Check-In was a bit confusing. I was looking for Cathay’s Business Class check-in counters and found them relatively quickly but got told by an agent to move to a different counter. Not because they didn’t, believe me, I was flying business class, it was because my flight is going to the U.S. and as you know there are some extra security procedures already while checking in. I didn’t get asked a lot of weird questions as they normally do, mainly they just wanted to verify that I have valid documents and a permission/visa to enter the United States.
After that, I headed straight for the security checkpoint. There is nothing like TSA-pre here in Hong Kong and everyone gets to wait in the same line. The South Security checkpoint was the closest for me and it took only a few minutes to get past security.
Once passed security I took the people mover to get to the proximity of my departure gate but before there was something even more important on my to-do list. I visited the American Express Centurion Lounge for just a little bit and then headed over to the highly appraised Cathay Pacific Business Class Lounge named “The Bridge”. Once my boarding time got closer I started heading over to my departure gate 49 which is at the very end of Terminal 1.
The waiting time until Cathay started boarding was only a few minutes. There was a small additional check right at the gate before the passengers were able to get onboard the plane. From there I headed straight to my seat, which was the same as on my inbound flight from San Francisco.
As Cathay kept boarding the plane I got settled into my seat and got ready for a pleasant flight. A little while later the cabin doors got closed and we pushed back to get on our way to San Francisco. Every seat comes with a noise-canceling headset, a big fold-out flatscreen TV, amenity kit and your sleeping package.
Service was great and the flight attendants were amazing as on my inbound flight. The food menu was different and after meal service, I got myself ready for a long sleep. Just before we started our descent into San Francisco, another meal was served and the cabin crew prepared the plane for landing.

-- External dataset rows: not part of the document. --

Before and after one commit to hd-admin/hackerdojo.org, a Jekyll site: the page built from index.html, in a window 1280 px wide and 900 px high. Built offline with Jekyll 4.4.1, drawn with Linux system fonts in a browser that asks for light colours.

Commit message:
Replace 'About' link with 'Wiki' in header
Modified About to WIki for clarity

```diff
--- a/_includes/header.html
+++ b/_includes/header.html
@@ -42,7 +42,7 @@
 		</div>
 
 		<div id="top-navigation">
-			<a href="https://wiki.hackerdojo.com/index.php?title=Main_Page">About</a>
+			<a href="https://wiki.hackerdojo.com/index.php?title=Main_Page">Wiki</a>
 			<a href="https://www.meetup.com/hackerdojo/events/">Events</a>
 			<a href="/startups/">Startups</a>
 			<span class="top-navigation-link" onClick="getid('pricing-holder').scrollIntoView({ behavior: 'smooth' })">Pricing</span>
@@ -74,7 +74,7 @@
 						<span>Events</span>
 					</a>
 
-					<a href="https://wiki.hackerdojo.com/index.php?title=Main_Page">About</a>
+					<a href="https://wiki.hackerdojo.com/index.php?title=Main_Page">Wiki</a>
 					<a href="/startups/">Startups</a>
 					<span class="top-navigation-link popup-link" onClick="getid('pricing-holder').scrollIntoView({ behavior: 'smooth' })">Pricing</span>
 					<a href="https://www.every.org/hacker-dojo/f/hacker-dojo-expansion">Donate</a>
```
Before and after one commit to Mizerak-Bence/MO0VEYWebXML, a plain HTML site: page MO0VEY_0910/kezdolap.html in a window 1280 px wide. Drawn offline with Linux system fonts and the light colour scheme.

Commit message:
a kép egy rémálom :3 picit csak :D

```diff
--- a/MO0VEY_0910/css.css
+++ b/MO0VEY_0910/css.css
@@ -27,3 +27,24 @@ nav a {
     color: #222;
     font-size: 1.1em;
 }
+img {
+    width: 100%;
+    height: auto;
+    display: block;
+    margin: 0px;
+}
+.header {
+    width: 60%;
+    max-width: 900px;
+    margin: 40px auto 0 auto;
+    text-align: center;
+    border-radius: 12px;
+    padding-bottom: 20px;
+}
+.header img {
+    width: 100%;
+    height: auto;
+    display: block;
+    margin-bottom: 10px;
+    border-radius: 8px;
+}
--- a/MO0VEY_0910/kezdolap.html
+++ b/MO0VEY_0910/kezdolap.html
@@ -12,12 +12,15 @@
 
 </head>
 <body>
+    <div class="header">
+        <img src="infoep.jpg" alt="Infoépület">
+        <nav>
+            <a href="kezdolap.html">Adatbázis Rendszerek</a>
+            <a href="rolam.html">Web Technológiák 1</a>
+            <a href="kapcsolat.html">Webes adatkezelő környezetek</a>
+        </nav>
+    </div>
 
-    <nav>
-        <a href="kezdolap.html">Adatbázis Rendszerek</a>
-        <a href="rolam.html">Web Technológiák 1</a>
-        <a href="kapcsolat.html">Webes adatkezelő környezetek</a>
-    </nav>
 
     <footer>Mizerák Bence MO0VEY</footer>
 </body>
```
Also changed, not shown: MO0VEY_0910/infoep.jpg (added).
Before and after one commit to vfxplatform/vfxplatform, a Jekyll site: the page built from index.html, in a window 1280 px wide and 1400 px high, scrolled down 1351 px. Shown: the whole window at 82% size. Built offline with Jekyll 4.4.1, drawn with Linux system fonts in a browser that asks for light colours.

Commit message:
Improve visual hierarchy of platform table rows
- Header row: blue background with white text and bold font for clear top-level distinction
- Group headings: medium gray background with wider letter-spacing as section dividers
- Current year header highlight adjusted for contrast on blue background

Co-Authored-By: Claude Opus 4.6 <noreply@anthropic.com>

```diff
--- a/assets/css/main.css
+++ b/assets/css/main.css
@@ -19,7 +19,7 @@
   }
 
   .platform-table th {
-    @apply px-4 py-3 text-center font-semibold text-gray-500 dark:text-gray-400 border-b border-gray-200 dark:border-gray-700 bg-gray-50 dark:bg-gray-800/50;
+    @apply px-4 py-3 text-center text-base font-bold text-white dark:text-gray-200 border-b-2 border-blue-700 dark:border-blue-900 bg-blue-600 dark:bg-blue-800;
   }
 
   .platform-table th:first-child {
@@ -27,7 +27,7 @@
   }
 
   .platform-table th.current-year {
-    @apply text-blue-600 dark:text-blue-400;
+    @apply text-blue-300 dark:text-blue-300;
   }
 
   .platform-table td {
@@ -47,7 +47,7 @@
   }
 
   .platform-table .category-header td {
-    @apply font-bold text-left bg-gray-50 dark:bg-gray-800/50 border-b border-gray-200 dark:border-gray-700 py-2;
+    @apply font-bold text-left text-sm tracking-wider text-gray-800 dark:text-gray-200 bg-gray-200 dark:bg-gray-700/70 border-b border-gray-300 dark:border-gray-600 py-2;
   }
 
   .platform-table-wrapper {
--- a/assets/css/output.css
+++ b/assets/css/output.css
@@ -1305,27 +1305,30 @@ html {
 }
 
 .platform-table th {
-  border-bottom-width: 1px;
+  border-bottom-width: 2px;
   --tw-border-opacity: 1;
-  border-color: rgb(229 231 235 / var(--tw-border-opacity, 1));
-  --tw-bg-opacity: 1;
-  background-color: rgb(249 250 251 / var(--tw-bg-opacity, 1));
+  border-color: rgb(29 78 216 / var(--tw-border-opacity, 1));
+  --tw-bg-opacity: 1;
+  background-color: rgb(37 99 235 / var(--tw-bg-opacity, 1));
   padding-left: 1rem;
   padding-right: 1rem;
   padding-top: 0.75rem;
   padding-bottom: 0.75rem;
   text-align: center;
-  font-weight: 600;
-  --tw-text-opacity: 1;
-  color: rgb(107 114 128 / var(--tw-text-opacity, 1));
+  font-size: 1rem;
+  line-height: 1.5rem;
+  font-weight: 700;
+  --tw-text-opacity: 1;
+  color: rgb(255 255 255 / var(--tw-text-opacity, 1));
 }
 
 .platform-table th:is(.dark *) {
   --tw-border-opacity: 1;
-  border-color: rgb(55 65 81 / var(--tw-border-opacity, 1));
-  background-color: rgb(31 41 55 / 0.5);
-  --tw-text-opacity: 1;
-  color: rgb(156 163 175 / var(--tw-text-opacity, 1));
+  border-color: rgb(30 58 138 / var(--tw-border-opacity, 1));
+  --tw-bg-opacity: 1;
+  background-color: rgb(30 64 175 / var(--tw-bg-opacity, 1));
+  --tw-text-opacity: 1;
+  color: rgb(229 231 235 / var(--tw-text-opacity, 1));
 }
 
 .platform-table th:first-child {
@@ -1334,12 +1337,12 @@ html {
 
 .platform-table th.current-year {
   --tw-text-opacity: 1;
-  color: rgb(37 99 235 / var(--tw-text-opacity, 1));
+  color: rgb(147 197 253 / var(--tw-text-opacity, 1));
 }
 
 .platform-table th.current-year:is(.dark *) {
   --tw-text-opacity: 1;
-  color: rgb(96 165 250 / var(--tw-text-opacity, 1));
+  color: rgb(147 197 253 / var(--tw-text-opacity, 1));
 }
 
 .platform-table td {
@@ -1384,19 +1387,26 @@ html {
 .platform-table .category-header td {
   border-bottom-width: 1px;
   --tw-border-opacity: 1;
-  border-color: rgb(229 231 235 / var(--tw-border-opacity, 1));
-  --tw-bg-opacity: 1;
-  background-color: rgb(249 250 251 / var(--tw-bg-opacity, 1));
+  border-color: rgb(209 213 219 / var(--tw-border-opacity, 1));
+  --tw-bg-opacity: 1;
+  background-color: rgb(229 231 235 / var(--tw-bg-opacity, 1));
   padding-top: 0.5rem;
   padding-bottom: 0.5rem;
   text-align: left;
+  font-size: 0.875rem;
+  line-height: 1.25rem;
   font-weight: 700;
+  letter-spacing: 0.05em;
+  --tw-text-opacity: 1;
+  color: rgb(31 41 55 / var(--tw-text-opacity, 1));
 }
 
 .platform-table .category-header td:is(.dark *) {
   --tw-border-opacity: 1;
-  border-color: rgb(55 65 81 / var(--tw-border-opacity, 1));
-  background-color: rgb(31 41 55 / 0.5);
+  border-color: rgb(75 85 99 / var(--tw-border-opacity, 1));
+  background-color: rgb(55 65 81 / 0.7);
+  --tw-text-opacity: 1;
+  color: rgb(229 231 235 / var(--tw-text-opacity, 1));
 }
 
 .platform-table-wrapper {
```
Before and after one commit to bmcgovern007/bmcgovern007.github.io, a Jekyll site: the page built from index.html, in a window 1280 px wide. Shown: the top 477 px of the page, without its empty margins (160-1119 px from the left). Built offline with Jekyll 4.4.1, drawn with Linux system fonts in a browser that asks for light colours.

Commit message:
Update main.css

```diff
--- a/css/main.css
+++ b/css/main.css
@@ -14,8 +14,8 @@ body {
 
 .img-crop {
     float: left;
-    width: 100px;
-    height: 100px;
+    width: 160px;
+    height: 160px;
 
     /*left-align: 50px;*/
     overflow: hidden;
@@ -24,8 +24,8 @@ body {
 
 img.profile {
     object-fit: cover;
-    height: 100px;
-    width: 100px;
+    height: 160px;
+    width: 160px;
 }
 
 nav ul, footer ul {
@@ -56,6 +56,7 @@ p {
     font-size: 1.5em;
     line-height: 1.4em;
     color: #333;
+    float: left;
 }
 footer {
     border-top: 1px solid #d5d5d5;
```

Usually, I don’t sleep much on a plane but I was a bit sick and the seats were just so comfortable to sleep almost the whole flight. That’s why this review will be a bit shorter as usual. But to get an idea what it is like on this flight, check my review of the inbound flight to Hong Kong.
After landing I tried to get off the plane as soon as possible and rushed to the immigration counter before the line gets too long. Thanks to Global Entry, immigration was quick and easy. I picked up my luggage and went to Terminal 2 as I had a connecting flight to Miami on a separate ticket. That’s why my luggage was not checked all the way through.
After check in with American Airlines, I was able to use the Admirals Club in Terminal 2 because I arrived on an international flight and in business class. Usually, it’s not possible to use the Admirals Club without a membership or flying international even tho you are top-tier elite with American.
Peter has a passion for Traveling, Photography, and Geocaching. These are the best ingredients for amazing adventures all over the globe. “Traveling is fun, no matter if you stay in a luxury hotel or travel like a backpacker.” Peter shares his experiences on his Blog www.gatetoadventures.com
Some of Peter’s photos are published on corporate websites, in-flight magazines, travel guides, and much more.